◆ Your instructions ◆
Below is a set of records. Repeat all of them exactly.

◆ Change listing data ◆
⁂

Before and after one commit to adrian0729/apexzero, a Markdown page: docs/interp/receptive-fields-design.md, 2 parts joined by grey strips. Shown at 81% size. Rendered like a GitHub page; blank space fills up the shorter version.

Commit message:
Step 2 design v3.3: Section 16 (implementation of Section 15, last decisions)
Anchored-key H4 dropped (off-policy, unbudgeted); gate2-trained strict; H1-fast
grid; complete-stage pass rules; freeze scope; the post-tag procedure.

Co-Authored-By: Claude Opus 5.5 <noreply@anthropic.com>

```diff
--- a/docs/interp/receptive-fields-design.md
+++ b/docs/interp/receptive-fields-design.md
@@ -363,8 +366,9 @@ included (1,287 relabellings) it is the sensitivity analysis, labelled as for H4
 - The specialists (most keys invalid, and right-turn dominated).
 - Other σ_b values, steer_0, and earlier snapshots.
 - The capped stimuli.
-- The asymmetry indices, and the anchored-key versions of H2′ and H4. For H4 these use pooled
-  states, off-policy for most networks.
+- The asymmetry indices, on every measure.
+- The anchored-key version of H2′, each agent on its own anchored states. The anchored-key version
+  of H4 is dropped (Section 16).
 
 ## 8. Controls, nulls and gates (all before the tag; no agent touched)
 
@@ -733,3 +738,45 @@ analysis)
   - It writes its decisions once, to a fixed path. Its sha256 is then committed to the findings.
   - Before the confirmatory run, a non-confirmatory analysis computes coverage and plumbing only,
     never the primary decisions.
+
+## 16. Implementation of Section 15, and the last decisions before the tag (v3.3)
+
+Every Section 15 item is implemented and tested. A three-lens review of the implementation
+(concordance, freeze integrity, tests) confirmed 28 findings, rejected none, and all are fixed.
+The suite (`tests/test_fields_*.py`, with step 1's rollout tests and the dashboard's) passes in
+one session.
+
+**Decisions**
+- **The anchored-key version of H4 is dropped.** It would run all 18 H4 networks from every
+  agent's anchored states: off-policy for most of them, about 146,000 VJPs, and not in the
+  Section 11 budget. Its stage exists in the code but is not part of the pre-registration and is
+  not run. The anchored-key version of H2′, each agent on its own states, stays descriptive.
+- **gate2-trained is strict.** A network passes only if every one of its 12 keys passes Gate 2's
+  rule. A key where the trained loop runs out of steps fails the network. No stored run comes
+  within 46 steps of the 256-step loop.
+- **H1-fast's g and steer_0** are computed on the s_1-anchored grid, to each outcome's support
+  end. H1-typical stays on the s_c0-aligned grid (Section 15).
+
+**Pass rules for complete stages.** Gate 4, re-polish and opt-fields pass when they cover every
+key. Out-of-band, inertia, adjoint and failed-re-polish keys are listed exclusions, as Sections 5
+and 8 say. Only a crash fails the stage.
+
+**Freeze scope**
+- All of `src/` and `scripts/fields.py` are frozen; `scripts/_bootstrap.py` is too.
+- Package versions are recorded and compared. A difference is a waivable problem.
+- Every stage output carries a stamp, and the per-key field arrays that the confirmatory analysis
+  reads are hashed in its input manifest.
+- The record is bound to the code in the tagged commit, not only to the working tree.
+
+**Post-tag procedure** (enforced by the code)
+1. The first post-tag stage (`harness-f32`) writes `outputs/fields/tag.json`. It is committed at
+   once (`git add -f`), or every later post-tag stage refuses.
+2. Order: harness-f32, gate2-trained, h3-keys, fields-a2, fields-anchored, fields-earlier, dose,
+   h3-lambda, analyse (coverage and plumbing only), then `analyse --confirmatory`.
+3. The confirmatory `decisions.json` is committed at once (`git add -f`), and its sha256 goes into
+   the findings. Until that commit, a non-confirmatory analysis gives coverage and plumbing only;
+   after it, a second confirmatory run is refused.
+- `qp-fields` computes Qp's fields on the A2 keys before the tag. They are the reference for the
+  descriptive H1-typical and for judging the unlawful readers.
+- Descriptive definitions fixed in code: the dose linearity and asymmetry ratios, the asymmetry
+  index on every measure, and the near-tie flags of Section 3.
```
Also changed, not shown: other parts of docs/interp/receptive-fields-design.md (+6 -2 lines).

⁂

◆ Output ◆
Before and after one commit to adrian0729/apexzero, a Markdown page: docs/interp/receptive-fields-design.md, 2 parts joined by grey strips. Shown at 81% size. Rendered like a GitHub page; blank space fills up the shorter version.

Commit message:
Step 2 design v3.3: Section 16 (implementation of Section 15, last decisions)
Anchored-key H4 dropped (off-policy, unbudgeted); gate2-trained strict; H1-fast
grid; complete-stage pass rules; freeze scope; the post-tag procedure.

Co-Authored-By: Claude Opus 5.5 <noreply@anthropic.com>

```diff
--- a/docs/interp/receptive-fields-design.md
+++ b/docs/interp/receptive-fields-design.md
@@ -363,8 +366,9 @@ included (1,287 relabellings) it is the sensitivity analysis, labelled as for H4
 - The specialists (most keys invalid, and right-turn dominated).
 - Other σ_b values, steer_0, and earlier snapshots.
 - The capped stimuli.
-- The asymmetry indices, and the anchored-key versions of H2′ and H4. For H4 these use pooled
-  states, off-policy for most networks.
+- The asymmetry indices, on every measure.
+- The anchored-key version of H2′, each agent on its own anchored states. The anchored-key version
+  of H4 is dropped (Section 16).
 
 ## 8. Controls, nulls and gates (all before the tag; no agent touched)
 
@@ -733,3 +738,45 @@ analysis)
   - It writes its decisions once, to a fixed path. Its sha256 is then committed to the findings.
   - Before the confirmatory run, a non-confirmatory analysis computes coverage and plumbing only,
     never the primary decisions.
+
+## 16. Implementation of Section 15, and the last decisions before the tag (v3.3)
+
+Every Section 15 item is implemented and tested. A three-lens review of the implementation
+(concordance, freeze integrity, tests) confirmed 28 findings, rejected none, and all are fixed.
+The suite (`tests/test_fields_*.py`, with step 1's rollout tests and the dashboard's) passes in
+one session.
+
+**Decisions**
+- **The anchored-key version of H4 is dropped.** It would run all 18 H4 networks from every
+  agent's anchored states: off-policy for most of them, about 146,000 VJPs, and not in the
+  Section 11 budget. Its stage exists in the code but is not part of the pre-registration and is
+  not run. The anchored-key version of H2′, each agent on its own states, stays descriptive.
+- **gate2-trained is strict.** A network passes only if every one of its 12 keys passes Gate 2's
+  rule. A key where the trained loop runs out of steps fails the network. No stored run comes
+  within 46 steps of the 256-step loop.
+- **H1-fast's g and steer_0** are computed on the s_1-anchored grid, to each outcome's support
+  end. H1-typical stays on the s_c0-aligned grid (Section 15).
+
+**Pass rules for complete stages.** Gate 4, re-polish and opt-fields pass when they cover every
+key. Out-of-band, inertia, adjoint and failed-re-polish keys are listed exclusions, as Sections 5
+and 8 say. Only a crash fails the stage.
+
+**Freeze scope**
+- All of `src/` and `scripts/fields.py` are frozen; `scripts/_bootstrap.py` is too.
+- Package versions are recorded and compared. A difference is a waivable problem.
+- Every stage output carries a stamp, and the per-key field arrays that the confirmatory analysis
+  reads are hashed in its input manifest.
+- The record is bound to the code in the tagged commit, not only to the working tree.
+
+**Post-tag procedure** (enforced by the code)
+1. The first post-tag stage (`harness-f32`) writes `outputs/fields/tag.json`. It is committed at
+   once (`git add -f`), or every later post-tag stage refuses.
+2. Order: harness-f32, gate2-trained, h3-keys, fields-a2, fields-anchored, fields-earlier, dose,
+   h3-lambda, analyse (coverage and plumbing only), then `analyse --confirmatory`.
+3. The confirmatory `decisions.json` is committed at once (`git add -f`), and its sha256 goes into
+   the findings. Until that commit, a non-confirmatory analysis gives coverage and plumbing only;
+   after it, a second confirmatory run is refused.
+- `qp-fields` computes Qp's fields on the A2 keys before the tag. They are the reference for the
+  descriptive H1-typical and for judging the unlawful readers.
+- Descriptive definitions fixed in code: the dose linearity and asymmetry ratios, the asymmetry
+  index on every measure, and the near-tie flags of Section 3.
```
Also changed, not shown: other parts of docs/interp/receptive-fields-design.md (+6 -2 lines).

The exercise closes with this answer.